This time I wanted to post an article about the new concepts of self-service BI and how Excel plays the lead role in it.
The classic way
First of all, let´s go to the basis about the "classic" BI solutions I was involved back some years ago. To summarize all the elements that are involved I have this simplified diagram:
You have the following elements:
This is where all your original data is stored. Can be any kind of system or intermediate system where your soon-to-analyzed data is stored. From a relational database to a plain text report rendered by any system can be useful as a data source, as long as you have the information you need.
Extract, Transform & Load
Once you have detected your data, location, access, etc., you now need to consolidate this data. For that you need to change the structure of your data, like date formats, identifiers, cross information from different sources, etc. All these are summarized in ETL processes. From the Microsoft technology stack you have SQL Server Integration Services and Visual Studio Shell to create, test and debug this ETL processes. Since Visual Studio is such a powerful tool, you will need a high level technical profile in order to create ETL processes in a reasonable time. These processes usually are executed in background and their frequency determines the freshness of the data to be analyzed.
In the previous explanation I mentioned "consolidate", a data warehouse is where you do this. Another way to understand this is that you change the structure or the original data into something that you will easily create reports from. Someone once told me that 80% percent of the issues in BI solutions comes from a poor data warehouse design. So here is not only needed a good database designer but a good understanding of the business need and the information that needs to be analyzed.
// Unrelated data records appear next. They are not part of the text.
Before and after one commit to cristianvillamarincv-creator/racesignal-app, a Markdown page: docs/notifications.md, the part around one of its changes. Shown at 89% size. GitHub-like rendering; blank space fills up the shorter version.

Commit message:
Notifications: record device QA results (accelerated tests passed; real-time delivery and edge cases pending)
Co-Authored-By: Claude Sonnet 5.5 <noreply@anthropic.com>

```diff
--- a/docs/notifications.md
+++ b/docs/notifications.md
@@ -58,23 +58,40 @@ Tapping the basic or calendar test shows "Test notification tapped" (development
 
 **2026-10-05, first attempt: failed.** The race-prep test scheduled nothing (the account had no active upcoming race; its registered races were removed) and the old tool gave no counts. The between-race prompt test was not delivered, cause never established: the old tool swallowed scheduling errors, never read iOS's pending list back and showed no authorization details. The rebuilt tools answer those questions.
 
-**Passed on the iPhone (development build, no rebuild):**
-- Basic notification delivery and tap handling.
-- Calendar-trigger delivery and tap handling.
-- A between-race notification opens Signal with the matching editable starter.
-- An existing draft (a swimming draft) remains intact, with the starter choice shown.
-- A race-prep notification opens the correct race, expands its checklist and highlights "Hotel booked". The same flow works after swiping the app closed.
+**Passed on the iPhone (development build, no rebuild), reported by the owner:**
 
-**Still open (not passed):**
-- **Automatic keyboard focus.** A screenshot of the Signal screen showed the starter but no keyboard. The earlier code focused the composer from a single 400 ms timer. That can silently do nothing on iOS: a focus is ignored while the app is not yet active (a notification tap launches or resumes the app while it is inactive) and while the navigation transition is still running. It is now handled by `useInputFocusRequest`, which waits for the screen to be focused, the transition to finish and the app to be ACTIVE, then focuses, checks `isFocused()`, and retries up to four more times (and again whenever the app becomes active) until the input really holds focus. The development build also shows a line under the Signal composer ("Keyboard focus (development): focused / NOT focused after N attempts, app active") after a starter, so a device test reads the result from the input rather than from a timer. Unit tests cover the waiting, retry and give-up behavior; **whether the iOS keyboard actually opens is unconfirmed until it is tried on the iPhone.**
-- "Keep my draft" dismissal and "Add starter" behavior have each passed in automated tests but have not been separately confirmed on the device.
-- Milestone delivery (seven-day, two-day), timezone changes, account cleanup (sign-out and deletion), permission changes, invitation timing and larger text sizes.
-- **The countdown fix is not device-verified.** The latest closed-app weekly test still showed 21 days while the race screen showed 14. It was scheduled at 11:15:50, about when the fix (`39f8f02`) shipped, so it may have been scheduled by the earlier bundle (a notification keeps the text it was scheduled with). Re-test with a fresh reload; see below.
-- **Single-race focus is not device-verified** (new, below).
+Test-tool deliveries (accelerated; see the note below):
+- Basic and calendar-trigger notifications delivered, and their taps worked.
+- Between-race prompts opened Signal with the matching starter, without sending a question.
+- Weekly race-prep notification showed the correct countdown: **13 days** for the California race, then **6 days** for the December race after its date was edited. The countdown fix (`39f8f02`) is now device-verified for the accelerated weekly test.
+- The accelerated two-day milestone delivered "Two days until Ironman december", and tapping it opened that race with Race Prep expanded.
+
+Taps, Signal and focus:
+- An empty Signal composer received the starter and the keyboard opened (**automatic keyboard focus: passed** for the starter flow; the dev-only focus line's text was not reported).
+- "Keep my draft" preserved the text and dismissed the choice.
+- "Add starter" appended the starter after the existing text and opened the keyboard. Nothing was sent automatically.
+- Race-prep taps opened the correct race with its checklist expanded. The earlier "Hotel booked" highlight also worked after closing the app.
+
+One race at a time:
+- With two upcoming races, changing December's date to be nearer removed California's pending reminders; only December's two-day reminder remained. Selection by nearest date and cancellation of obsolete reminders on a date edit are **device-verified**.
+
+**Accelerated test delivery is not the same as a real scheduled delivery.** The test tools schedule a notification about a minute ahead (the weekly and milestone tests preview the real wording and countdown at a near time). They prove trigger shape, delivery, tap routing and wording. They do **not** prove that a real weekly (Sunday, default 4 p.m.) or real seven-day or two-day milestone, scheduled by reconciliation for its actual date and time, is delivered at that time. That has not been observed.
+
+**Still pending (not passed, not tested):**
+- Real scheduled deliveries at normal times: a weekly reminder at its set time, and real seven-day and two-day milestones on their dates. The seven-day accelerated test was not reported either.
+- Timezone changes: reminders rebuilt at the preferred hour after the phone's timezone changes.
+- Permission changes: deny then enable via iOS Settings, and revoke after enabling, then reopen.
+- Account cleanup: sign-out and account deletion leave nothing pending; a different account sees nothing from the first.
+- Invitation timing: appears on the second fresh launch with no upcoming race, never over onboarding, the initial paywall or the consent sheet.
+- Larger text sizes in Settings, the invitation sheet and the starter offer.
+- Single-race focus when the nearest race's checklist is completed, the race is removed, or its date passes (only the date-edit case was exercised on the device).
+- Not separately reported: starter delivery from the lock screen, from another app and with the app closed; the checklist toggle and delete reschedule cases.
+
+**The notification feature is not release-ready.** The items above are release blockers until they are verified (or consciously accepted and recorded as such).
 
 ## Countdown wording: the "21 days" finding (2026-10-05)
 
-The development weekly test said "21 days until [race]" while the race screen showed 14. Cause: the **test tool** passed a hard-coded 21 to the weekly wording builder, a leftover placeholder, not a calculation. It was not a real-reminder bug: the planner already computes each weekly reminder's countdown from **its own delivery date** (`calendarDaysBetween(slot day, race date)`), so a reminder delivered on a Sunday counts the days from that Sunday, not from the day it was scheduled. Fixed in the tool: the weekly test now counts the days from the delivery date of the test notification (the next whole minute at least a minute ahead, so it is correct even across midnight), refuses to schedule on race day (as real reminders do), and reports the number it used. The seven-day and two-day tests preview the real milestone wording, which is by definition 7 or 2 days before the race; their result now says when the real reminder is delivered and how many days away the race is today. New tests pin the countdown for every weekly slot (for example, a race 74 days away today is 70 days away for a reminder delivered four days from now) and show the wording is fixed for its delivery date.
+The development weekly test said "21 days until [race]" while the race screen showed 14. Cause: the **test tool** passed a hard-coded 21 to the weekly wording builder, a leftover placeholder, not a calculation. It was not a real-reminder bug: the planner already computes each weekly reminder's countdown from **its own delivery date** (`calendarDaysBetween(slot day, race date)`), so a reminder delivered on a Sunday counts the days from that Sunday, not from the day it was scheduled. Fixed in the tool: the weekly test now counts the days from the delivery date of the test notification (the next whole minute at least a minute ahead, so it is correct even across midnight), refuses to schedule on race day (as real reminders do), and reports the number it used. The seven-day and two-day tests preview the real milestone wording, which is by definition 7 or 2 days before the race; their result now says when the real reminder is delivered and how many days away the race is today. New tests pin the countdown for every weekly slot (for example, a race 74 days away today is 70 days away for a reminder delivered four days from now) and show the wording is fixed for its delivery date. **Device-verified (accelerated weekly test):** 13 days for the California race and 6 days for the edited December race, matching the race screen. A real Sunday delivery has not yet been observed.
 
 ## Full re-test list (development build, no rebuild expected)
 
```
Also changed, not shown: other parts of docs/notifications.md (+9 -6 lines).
With Microsoft technologies you have SQL Server to build your data warehouse. Three words you will see very often here are: Facts, Measures and Dimensions. Just search over the internet to find some detailed explanation that is out of the scope of this article.
After you have all your data consolidated into one single place, you now have to prepare the data to be hammered by reports. In Microsoft technologies you have SQL Server Analysis Services for this. You create, using the Visual Studio Shell (also known as SQL Server Data Tools) multidimensional cubes from relational databases (i.e. data warehouse). You may want to think about multidimensional databases as full indexed tables, but the concepts are way more extended that just this.
Dashboards and reports
There wouldn´t be any analysis without reports, would it be? The final outcome for any BI solution are the reports and dashboards you create. Usually this is the first thing you have to define so you can design all the previous element in a consistent manner. Dashboards are the main reason of a BI solution. The idea of a dashboard is to have a 360 degree of what you want to know about so you can drill down through your reports (i.e. data), understand why and take the corresponding actions to steer your business. When speaking about Microsoft technologies you have SQL Server Reporting Services and in case you haven´t thought about it, Excel is also seen as a reporting tool!
So, this is just a really, really brief explanation of BI, the classic way. But, what about this new experience called self-service BI?
Reading the pasts paragraphs you may infer that you will need a specialized team to build your BI solution, since there are at least 4 or 5 technologies involved. But the new concept tries to ease your way down to your long awaited dashboards through just one single (or should I say centralized?) tool: Microsoft Excel.
I hesitate to define excel as a single tool because Excel now consolidates a set of tools that are intended to give the end user a centralized experience when building reports or dashboards for data analysis. The tools are:
This is a WYSISYG tool that helps you to connect to virtually any data source and transform the data into something you will need for further analysis. Example of data sources are: Oracle, OData feeds, SharePoint Lists, HTML web pages, Azure Marketplace, Facebook, SAP or Salesforce. With Power Query you can have a GUI tool to change the format of the data, split columns, remove rows and any action you may need in order to tune up your raw data.
When speaking about modelling data, PowerPivot is a handy tool that actually runs sort of a SQL Server Analysis engine in your desktop without any installation needed. Once you have retrieved your data with Power Query, you now can define the relationship between your data, columns name set and tables with friendly names (this concept of "friendly" will be helpful in the future). This new modelled data will be saved along with your Excel Workbook in a compressed format so you can "travel" with this data. Some benefit to store data with PowerPivot is that once you run any pivot table / chart using PowerPivot data, the speed will be notoriously increased when managing medium size data. You can also save as much data as your RAM memory can hold. For this, it is recommended to use the 64bits version of Excel if you intend to you PowerPivot.
No data is relevant if you can´t see it (at least from a BI perspective). Besides your well known pivot tables and pivot charts, in combination with slicers, time scales, etc. You have now Power View, that enriches the experience of your reports. With Power View you can have richer reports that also features maps, where you can show your data related to a geographical location that can be seen in several ways.
Finally, the previous diagram with the "classic" data stages and tools for BI solutions you now have this equivalent diagram when speaking about Self Service BI:
As you can see, now the only thing that lives outside Excel is your data sources!
I hope this explanation gave you some light about the new concepts on our BI experience, in further articles I will try to explain how SharePoint also has something to say about this!